▶ _Prompt_: Scan the entries below. Return every line that includes "Rejet".

[Edit difference data]
.....

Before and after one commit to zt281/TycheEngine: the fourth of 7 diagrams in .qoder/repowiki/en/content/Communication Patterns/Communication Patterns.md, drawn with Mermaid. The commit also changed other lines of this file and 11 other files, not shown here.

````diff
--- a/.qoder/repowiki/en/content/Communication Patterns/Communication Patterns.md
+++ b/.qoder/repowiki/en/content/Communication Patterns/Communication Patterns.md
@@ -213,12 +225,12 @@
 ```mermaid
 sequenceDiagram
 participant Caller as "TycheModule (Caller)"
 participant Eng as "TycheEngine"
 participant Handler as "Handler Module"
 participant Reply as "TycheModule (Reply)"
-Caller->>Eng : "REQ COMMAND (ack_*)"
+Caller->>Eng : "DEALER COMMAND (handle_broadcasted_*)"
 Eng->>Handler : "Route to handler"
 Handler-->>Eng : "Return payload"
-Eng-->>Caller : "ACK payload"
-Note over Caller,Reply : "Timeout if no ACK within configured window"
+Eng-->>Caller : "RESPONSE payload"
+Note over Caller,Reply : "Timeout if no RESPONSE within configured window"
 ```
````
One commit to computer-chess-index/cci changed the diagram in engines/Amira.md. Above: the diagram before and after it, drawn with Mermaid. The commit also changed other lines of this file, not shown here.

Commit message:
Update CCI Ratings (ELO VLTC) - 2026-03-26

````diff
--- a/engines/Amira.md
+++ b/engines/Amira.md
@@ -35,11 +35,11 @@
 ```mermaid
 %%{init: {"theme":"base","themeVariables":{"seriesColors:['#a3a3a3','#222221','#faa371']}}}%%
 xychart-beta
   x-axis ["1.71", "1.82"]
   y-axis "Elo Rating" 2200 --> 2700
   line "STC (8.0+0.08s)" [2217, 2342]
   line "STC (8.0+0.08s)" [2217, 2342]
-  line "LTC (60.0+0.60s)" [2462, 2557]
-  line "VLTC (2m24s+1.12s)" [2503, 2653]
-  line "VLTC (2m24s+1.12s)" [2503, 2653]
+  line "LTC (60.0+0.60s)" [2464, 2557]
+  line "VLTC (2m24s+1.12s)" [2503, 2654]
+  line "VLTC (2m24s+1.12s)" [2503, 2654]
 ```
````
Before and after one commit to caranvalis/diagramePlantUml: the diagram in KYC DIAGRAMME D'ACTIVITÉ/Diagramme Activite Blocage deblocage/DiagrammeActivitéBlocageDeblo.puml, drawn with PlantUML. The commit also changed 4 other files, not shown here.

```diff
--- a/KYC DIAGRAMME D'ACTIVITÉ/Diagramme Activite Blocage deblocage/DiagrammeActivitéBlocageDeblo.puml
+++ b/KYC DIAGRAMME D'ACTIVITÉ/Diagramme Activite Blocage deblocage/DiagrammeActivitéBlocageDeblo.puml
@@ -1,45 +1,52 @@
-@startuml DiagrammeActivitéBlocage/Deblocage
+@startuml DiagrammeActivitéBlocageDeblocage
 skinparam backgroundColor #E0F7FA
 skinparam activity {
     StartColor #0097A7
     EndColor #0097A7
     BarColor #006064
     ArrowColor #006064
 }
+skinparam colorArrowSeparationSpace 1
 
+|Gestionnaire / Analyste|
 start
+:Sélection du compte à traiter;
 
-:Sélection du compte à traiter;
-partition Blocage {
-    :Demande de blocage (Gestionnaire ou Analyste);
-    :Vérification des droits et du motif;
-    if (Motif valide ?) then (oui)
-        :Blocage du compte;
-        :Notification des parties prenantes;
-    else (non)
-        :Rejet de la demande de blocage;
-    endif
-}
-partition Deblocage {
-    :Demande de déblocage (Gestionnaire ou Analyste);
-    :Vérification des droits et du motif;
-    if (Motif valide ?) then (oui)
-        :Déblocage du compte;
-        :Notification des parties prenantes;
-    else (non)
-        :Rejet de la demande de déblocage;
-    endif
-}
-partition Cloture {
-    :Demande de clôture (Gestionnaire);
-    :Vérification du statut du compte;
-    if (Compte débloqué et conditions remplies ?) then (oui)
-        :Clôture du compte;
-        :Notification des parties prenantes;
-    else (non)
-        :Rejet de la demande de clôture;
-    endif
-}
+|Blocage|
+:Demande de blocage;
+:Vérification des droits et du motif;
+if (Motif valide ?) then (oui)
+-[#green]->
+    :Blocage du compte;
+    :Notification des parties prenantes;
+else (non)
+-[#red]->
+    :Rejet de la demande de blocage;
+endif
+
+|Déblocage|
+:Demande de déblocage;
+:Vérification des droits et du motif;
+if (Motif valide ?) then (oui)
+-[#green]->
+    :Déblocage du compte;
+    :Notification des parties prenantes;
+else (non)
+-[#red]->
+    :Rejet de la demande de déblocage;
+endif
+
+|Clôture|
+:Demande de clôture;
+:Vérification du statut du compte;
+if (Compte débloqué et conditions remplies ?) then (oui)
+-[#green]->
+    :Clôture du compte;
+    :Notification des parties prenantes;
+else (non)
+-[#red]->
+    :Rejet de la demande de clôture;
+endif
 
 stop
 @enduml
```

.....

▶ _Written solution_:
-        :Rejet de la demande de blocage;
-        :Rejet de la demande de déblocage;
-        :Rejet de la demande de clôture;
+    :Rejet de la demande de blocage;
+    :Rejet de la demande de déblocage;
+    :Rejet de la demande de clôture;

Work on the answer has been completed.